Unfortunately, we now live in a world where caricatures have become reality. Sen. Elizabeth Warren wonders why we don’t have a $22 minimum wage (I explain why she doesn’t have much to ponder here), and Sen. Bernie Sanders has now joined the “Fight for Fifteen.”
For the moment, let’s set aside the economic debate over whether the minimum wage costs jobs. (The CBOmajority of economists, and majority of empirical studies pretty much say it all.)
Instead, let’s address Sanders and Warren's moral argument for hiking the minimum wage to such levels: that “no one who works full time should have to live in poverty.” 
Article here:

Sunday, October 04, 2015

When Work Is Punished: An Analysis Of Increased Minimum Wage And The Welfare Cliff

Wage growth - or a persistent lack thereof - has become something of a hot topic in America. 
Thanks to the nationwide push for a higher pay floor (personified by mobs of angry fry cooks demanding $15/hour and Democrats on Capitol Hill who are pushing hard for "$12 by ‘20") and wage growth’s role as an input in Janet Yellen’s mental "liftoff" model, everyone from Main Street to Wall Street feels compelled to weigh in. 
The standard criticism of hiking the minimum wage is that forcing employers to pay more will simply result in layoffs and/or a reduced propensity to hire, but as we saw with Dan Price and Gravity Payments, there are a whole lot of other things that can go wrong. For instance, higher paid employees may not understand why everyone under them in the corporate structure suddenly makes more money and if people who are higher up on the corporate ladder don’t receive raises that keep the hierarchy proportional they may simply quit. 
But while politicians, pundits, and economists run in circles perpetuating a debate that’s better suited for an undergrad introductory economics course than it is for the national stage (it’s really quite simple, as New York Burger King franchisee David Sutz made clear when he told CBS that "businesses are not going to pay $15 dollars an hour [because] the economics don't work in this industry [given that] there is a limit to what you're going to pay for a hamburger"), there’s a far more troubling situation unfolding behind the scenes and it harkens back to an issue we discussed at length almost three years ago. 
In short, the welfare system punishes work and incentivizes dependency.
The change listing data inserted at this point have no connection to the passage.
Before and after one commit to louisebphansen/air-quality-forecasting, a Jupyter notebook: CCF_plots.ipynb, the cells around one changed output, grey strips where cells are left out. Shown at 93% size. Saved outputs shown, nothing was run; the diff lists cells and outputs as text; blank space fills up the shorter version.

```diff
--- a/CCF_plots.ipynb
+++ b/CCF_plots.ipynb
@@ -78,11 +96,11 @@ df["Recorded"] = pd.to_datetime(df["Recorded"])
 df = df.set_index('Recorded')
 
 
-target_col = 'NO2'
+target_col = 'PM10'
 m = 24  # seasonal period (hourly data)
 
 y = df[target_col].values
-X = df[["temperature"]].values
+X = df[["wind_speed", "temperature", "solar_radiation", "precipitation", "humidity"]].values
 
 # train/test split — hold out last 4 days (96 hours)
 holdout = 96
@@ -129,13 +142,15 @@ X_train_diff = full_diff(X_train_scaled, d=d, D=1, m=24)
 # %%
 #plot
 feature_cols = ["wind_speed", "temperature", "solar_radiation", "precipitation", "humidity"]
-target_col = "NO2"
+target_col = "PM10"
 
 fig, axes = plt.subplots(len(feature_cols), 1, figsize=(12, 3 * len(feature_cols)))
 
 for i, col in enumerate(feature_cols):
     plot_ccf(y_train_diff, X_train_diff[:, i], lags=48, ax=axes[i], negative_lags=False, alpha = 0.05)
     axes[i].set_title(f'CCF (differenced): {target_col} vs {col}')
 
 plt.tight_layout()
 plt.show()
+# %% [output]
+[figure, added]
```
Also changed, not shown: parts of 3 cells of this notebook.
More concretely, the structure is such that rational actors will eschew hard work, because the more they earn, the poorer they will effectively be in terms of total resources (calculated as welfare benefits plus earnings). 
In the simplest possible terms: for many Americans, wage growth is a very, very bad thing.